Exercise:
In the entries below, every line that contains "Hausdorff" must be located and copied.

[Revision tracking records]
- - - - - - -
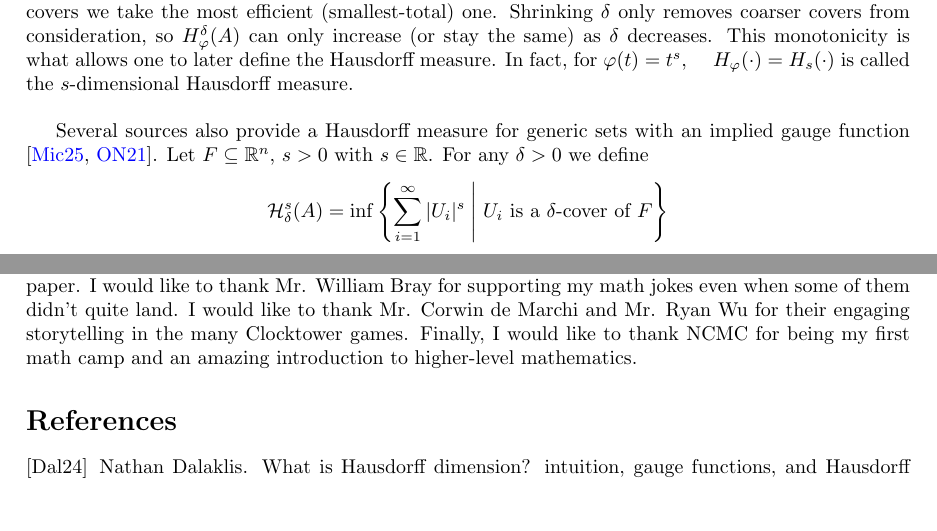
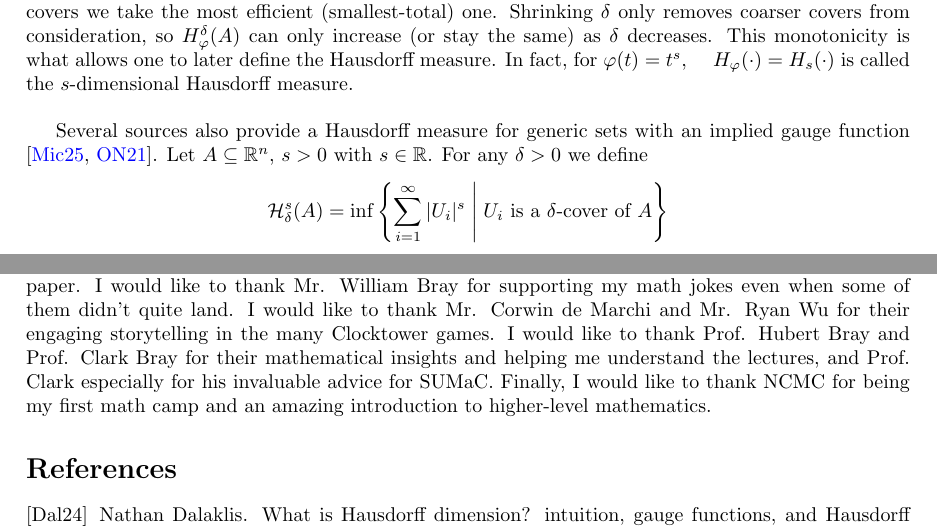
Before and after one commit to viktorxwang/mathcamp-paper, a LaTeX paper (ncmcmathcamp/Math_Camp_Final_Paper/main.tex): two parts of pages 4 and 14 of 15, joined at a grey line, cut so that both start at the same text, the shorter picture padded with empty space. Compiled offline with pdfLaTeX.

Commit message:
edits on 2.2, 2.3

```diff
--- a/ncmcmathcamp/Math_Camp_Final_Paper/main.tex
+++ b/ncmcmathcamp/Math_Camp_Final_Paper/main.tex
@@ -201,9 +201,9 @@ This definition builds up the notion of a $\delta$-cover in several steps.
 
 Intuitively, $H_\varphi^\delta(A)$ is our best attempt at measuring the ``$\varphi$-size'' of $A$, using a bound of size $\delta$. We are forbidden from using pieces coarser, or with a larger diameter, than $\delta$, and among all fine-enough covers we take the most efficient (smallest-total) one. Shrinking $\delta$ only removes coarser covers from consideration, so $H_\varphi^\delta(A)$ can only increase (or stay the same) as $\delta$ decreases. This monotonicity is what allows one to later define the Hausdorff measure. In fact, for $\varphi(t) = t^s$, $\quad H_\varphi(\cdot) = H_s (\cdot)$ is called the $s$-dimensional Hausdorff measure. \\
 
-Several sources also provide a Hausdorff measure for generic sets with an implied gauge function \cite{michelucci2025hausdorff, ouyaaznechba2021hausdorff}. Let $F \subseteq \mathbb{R}^n$, $s > 0$ with $s \in \mathbb{R}$. For any $\delta > 0$ we define
+Several sources also provide a Hausdorff measure for generic sets with an implied gauge function \cite{michelucci2025hausdorff, ouyaaznechba2021hausdorff}. Let $A \subseteq \mathbb{R}^n$, $s > 0$ with $s \in \mathbb{R}$. For any $\delta > 0$ we define
 \[
-\mathcal{H}_\delta^s(A) = \inf\left\{ \sum_{i=1}^{\infty} |U_i|^s \;\middle|\; U_i \text{ is a } \delta\text{-cover of } F \right\}
+\mathcal{H}_\delta^s(A) = \inf\left\{ \sum_{i=1}^{\infty} |U_i|^s \;\middle|\; U_i \text{ is a } \delta\text{-cover of } A \right\}
 \]
 
 Note that this alternative definition without the gauge function allows us to write the $s$-dimensional Hausdorff measure as a limit:
@@ -622,7 +622,7 @@ to get $s \approx 1.073$.
 
 \section{Acknowledgments}
 
-I would like to thank Mr. Owen Reich for his extremely helpful advice on how to write a good math paper. I would like to thank Mr. William Bray for supporting my math jokes even when some of them didn't quite land. I would like to thank Mr. Corwin de Marchi and Mr. Ryan Wu for their engaging storytelling in the many Clocktower games. Finally, I would like to thank NCMC for being my first math camp and an amazing introduction to higher-level mathematics.
+I would like to thank Mr. Owen Reich for his extremely helpful advice on how to write a good math paper. I would like to thank Mr. William Bray for supporting my math jokes even when some of them didn't quite land. I would like to thank Mr. Corwin de Marchi and Mr. Ryan Wu for their engaging storytelling in the many Clocktower games. I would like to thank Prof. Hubert Bray and Prof. Clark Bray for their mathematical insights and helping me understand the lectures, and Prof. Clark especially for his invaluable advice for SUMaC. Finally, I would like to thank NCMC for being my first math camp and an amazing introduction to higher-level mathematics.
 
 
 \bibliographystyle{alpha}
```
Also changed, not shown: ncmcmathcamp/Math_Camp_Final_Paper/main.tex (2 more changed lines).
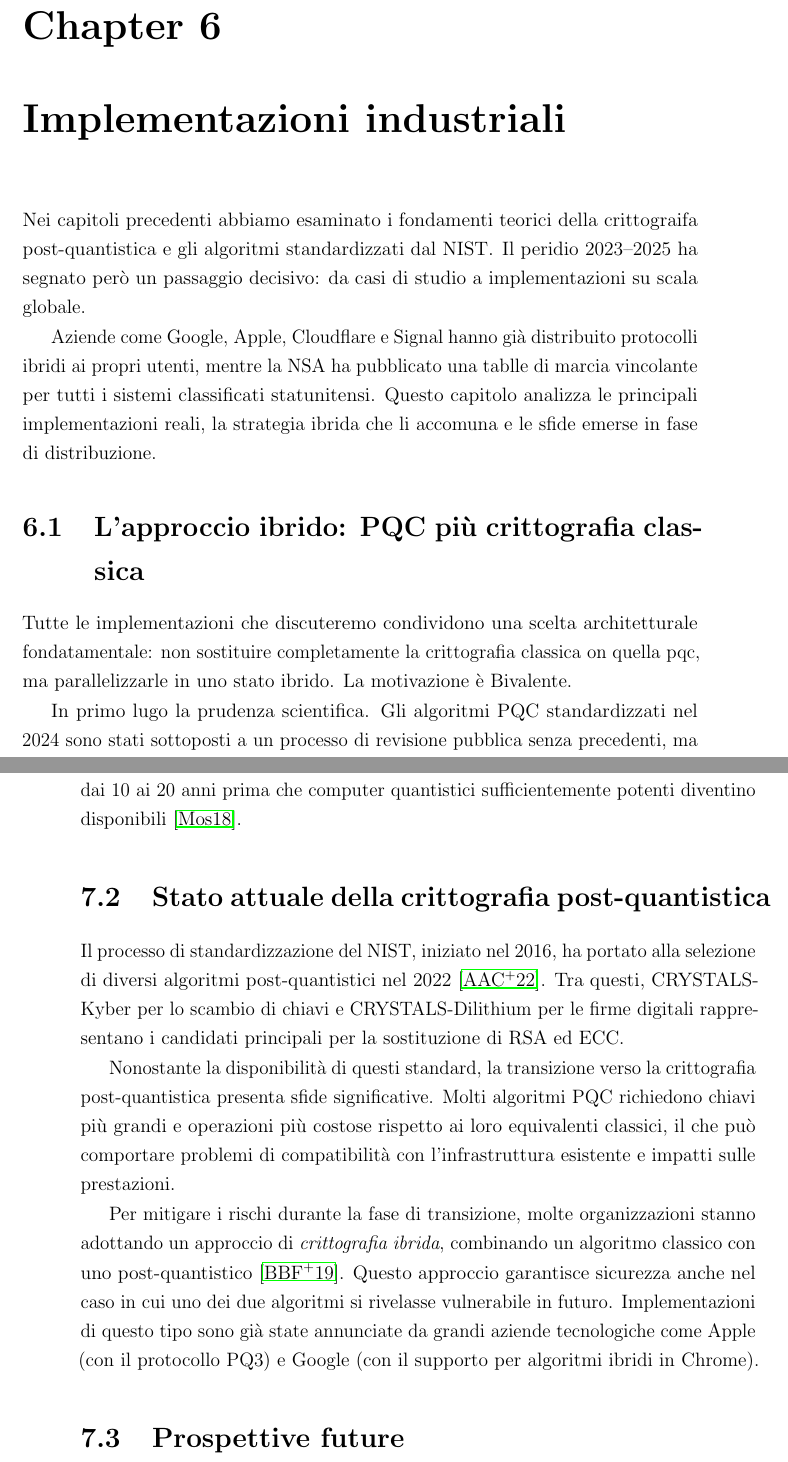
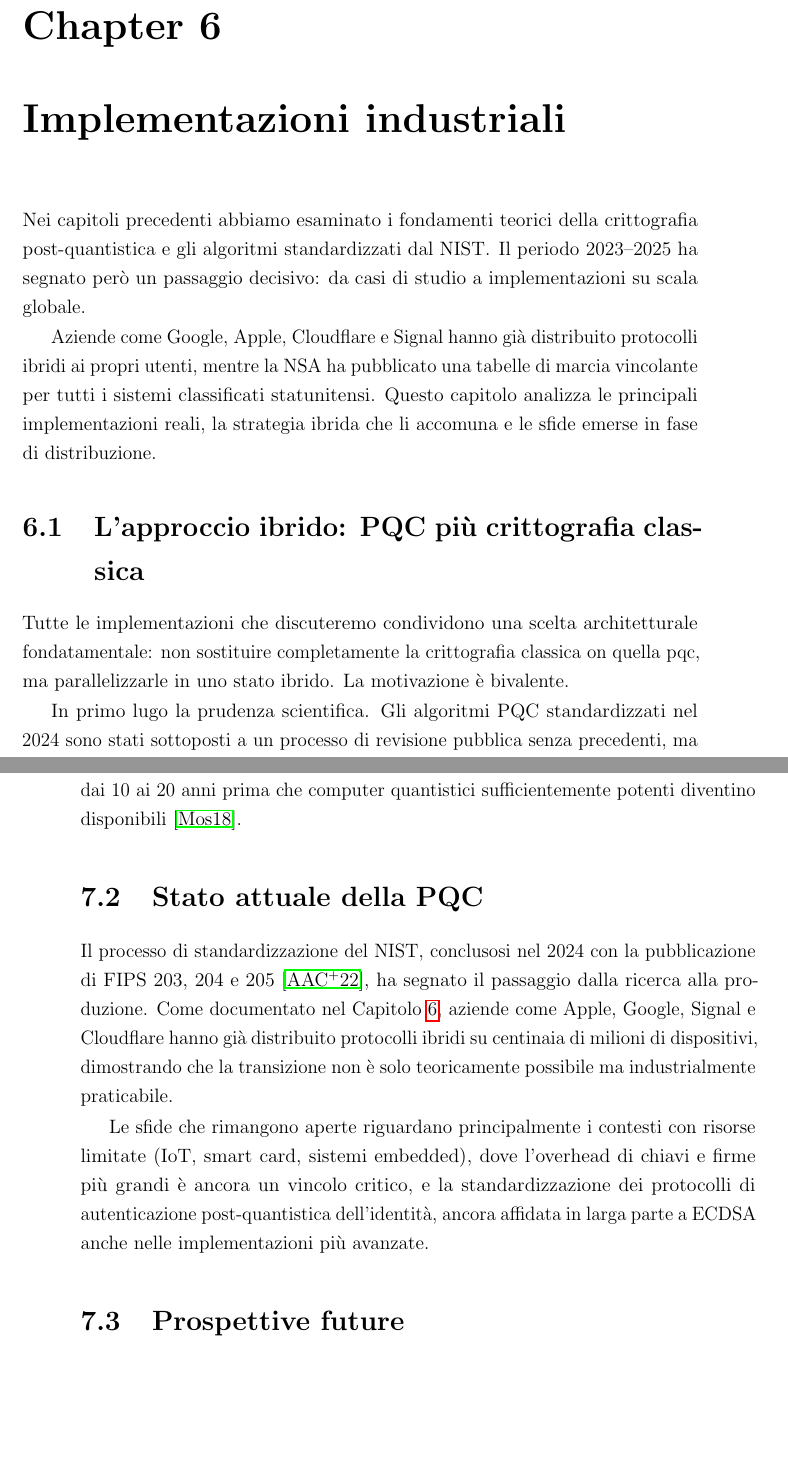
Before and after one commit to OlivieriMichele/quantum-cryptography-thesis, a LaTeX thesis (thesis-main.tex, which reads capitolo6.tex): two parts of pages 69 and 78 of 85, joined at a grey line, cut so that both start at the same text, the shorter picture padded with empty space. Compiled offline with pdfLaTeX.

Commit message:
fix grammatic erro

```diff
--- a/capitolo6.tex
+++ b/capitolo6.tex
@@ -1,9 +1,9 @@
-Nei capitoli precedenti abbiamo esaminato i fondamenti teorici della crittograifa
-post-quantistica e gli algoritmi standardizzati dal NIST\@. Il peridio 2023--2025
+Nei capitoli precedenti abbiamo esaminato i fondamenti teorici della crittografia
+post-quantistica e gli algoritmi standardizzati dal NIST\@. Il periodo 2023--2025
 ha segnato però un passaggio decisivo: da casi di studio a implementazioni su scala globale.
 
 Aziende come Google, Apple, Cloudflare e Signal hanno già distribuito protocolli
-ibridi ai propri utenti, mentre la NSA ha pubblicato una tablle di marcia vincolante
+ibridi ai propri utenti, mentre la NSA ha pubblicato una tabelle di marcia vincolante
 per tutti i sistemi classificati statunitensi.
 Questo capitolo analizza le principali implementazioni reali, la strategia ibrida
 che li accomuna e le sfide emerse in fase di distribuzione.
@@ -13,7 +13,7 @@ che li accomuna e le sfide emerse in fase di distribuzione.
 
 Tutte le implementazioni che discuteremo condividono una scelta architetturale fondatamentale:
 non sostituire completamente la crittografia classica on quella pqc, ma parallelizzarle in uno
-stato ibrido. La motivazione è Bivalente.
+stato ibrido. La motivazione è bivalente.
 
 In primo lugo la prudenza scientifica. Gli algoritmi PQC standardizzati nel 2024 sono stati
 sottoposti a un processo di revisione pubblica senza precedenti, ma non possono vantare
--- a/thesis-main.tex
+++ b/thesis-main.tex
@@ -340,13 +340,22 @@ Per mitigare questo problema si ricorre a tecniche di \emph{correzione d'errore
 
 A causa dei limiti tecnologici attuali, in particolare dei tempi di coerenza ridotti e dell'elevato tasso di errore, l'esecuzione di algoritmi quantistici complessi su larga scala, come quelli necessari per rompere RSA a 2048 bit, non è ancora praticabile. Le stime più ottimistiche suggeriscono che potrebbero essere necessari dai 10 ai 20 anni prima che computer quantistici sufficientemente potenti diventino disponibili~\cite{mosca2018cybersecurity}.
 
-\section{Stato attuale della crittografia post-quantistica}
+\section{Stato attuale della PQC}
 
-Il processo di standardizzazione del NIST, iniziato nel 2016, ha portato alla selezione di diversi algoritmi post-quantistici nel 2022~\cite{alagic2022nist}. Tra questi, CRYSTALS-Kyber per lo scambio di chiavi e CRYSTALS-Dilithium per le firme digitali rappresentano i candidati principali per la sostituzione di RSA ed ECC.
+Il processo di standardizzazione del NIST, conclusosi nel 2024 con la
+pubblicazione di FIPS~203, 204 e 205~\cite{alagic2022nist}, ha segnato
+il passaggio dalla ricerca alla produzione. Come documentato nel
+Capitolo~\ref{chap:Implementazioni}, aziende come Apple, Google, Signal
+e Cloudflare hanno già distribuito protocolli ibridi su centinaia di
+milioni di dispositivi, dimostrando che la transizione non è solo
+teoricamente possibile ma industrialmente praticabile.
 
-Nonostante la disponibilità di questi standard, la transizione verso la crittografia post-quantistica presenta sfide significative. Molti algoritmi PQC richiedono chiavi più grandi e operazioni più costose rispetto ai loro equivalenti classici, il che può comportare problemi di compatibilità con l'infrastruttura esistente e impatti sulle prestazioni.
-
-Per mitigare i rischi durante la fase di transizione, molte organizzazioni stanno adottando un approccio di \emph{crittografia ibrida}, combinando un algoritmo classico con uno post-quantistico~\cite{bindel2019transitioning}. Questo approccio garantisce sicurezza anche nel caso in cui uno dei due algoritmi si rivelasse vulnerabile in futuro. Implementazioni di questo tipo sono già state annunciate da grandi aziende tecnologiche come Apple (con il protocollo PQ3) e Google (con il supporto per algoritmi ibridi in Chrome).
+Le sfide che rimangono aperte riguardano principalmente i contesti con
+risorse limitate (IoT, smart card, sistemi embedded), dove l'overhead
+di chiavi e firme più grandi è ancora un vincolo critico, e la
+standardizzazione dei protocolli di autenticazione post-quantistica
+dell'identità, ancora affidata in larga parte a ECDSA anche nelle
+implementazioni più avanzate.
 
 \section{Prospettive future}
 
```
Also changed, not shown: thesis-main.pdf, capitolo6.tex (6 more changed lines), thesis-main.tex (8 more changed lines).
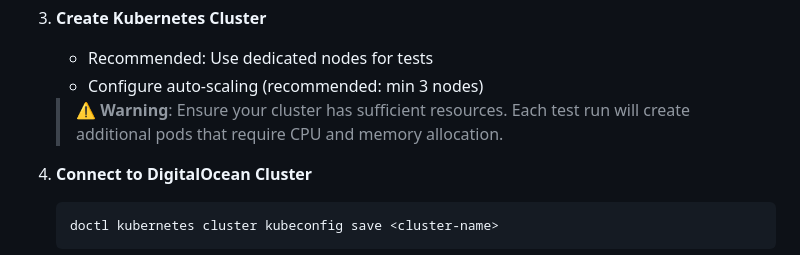
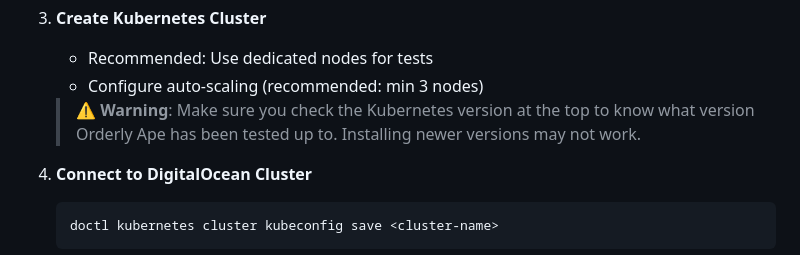
Before and after one commit to ReviewSignal/orderly-ape, a Markdown page: README.md, the part around the change. Rendered like a GitHub page.

Commit message:
add note about kubernetes version

```diff
--- a/README.md
+++ b/README.md
@@ -123,7 +123,7 @@ Install the following tools:
     - Recommended: Use dedicated nodes for tests
     - Configure auto-scaling (recommended: min 3 nodes)
 
-    > **⚠️ Warning**: Ensure your cluster has sufficient resources. Each test run will create additional pods that require CPU and memory allocation.
+    > **⚠️ Warning**: Make sure you check the Kubernetes version at the top to know what version Orderly Ape has been tested up to. Installing newer versions may not work.
 
 4. **Connect to DigitalOcean Cluster**
 
```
- - - - - - -
Answer section:
 Intuitively, $H_\varphi^\delta(A)$ is our best attempt at measuring the ``$\varphi$-size'' of $A$, using a bound of size $\delta$. We are forbidden from using pieces coarser, or with a larger diameter, than $\delta$, and among all fine-enough covers we take the most efficient (smallest-total) one. Shrinking $\delta$ only removes coarser covers from consideration, so $H_\varphi^\delta(A)$ can only increase (or stay the same) as $\delta$ decreases. This monotonicity is what allows one to later define the Hausdorff measure. In fact, for $\varphi(t) = t^s$, $\quad H_\varphi(\cdot) = H_s (\cdot)$ is called the $s$-dimensional Hausdorff measure. \\
-Several sources also provide a Hausdorff measure for generic sets with an implied gauge function \cite{michelucci2025hausdorff, ouyaaznechba2021hausdorff}. Let $F \subseteq \mathbb{R}^n$, $s > 0$ with $s \in \mathbb{R}$. For any $\delta > 0$ we define
+Several sources also provide a Hausdorff measure for generic sets with an implied gauge function \cite{michelucci2025hausdorff, ouyaaznechba2021hausdorff}. Let $A \subseteq \mathbb{R}^n$, $s > 0$ with $s \in \mathbb{R}$. For any $\delta > 0$ we define
 Note that this alternative definition without the gauge function allows us to write the $s$-dimensional Hausdorff measure as a limit:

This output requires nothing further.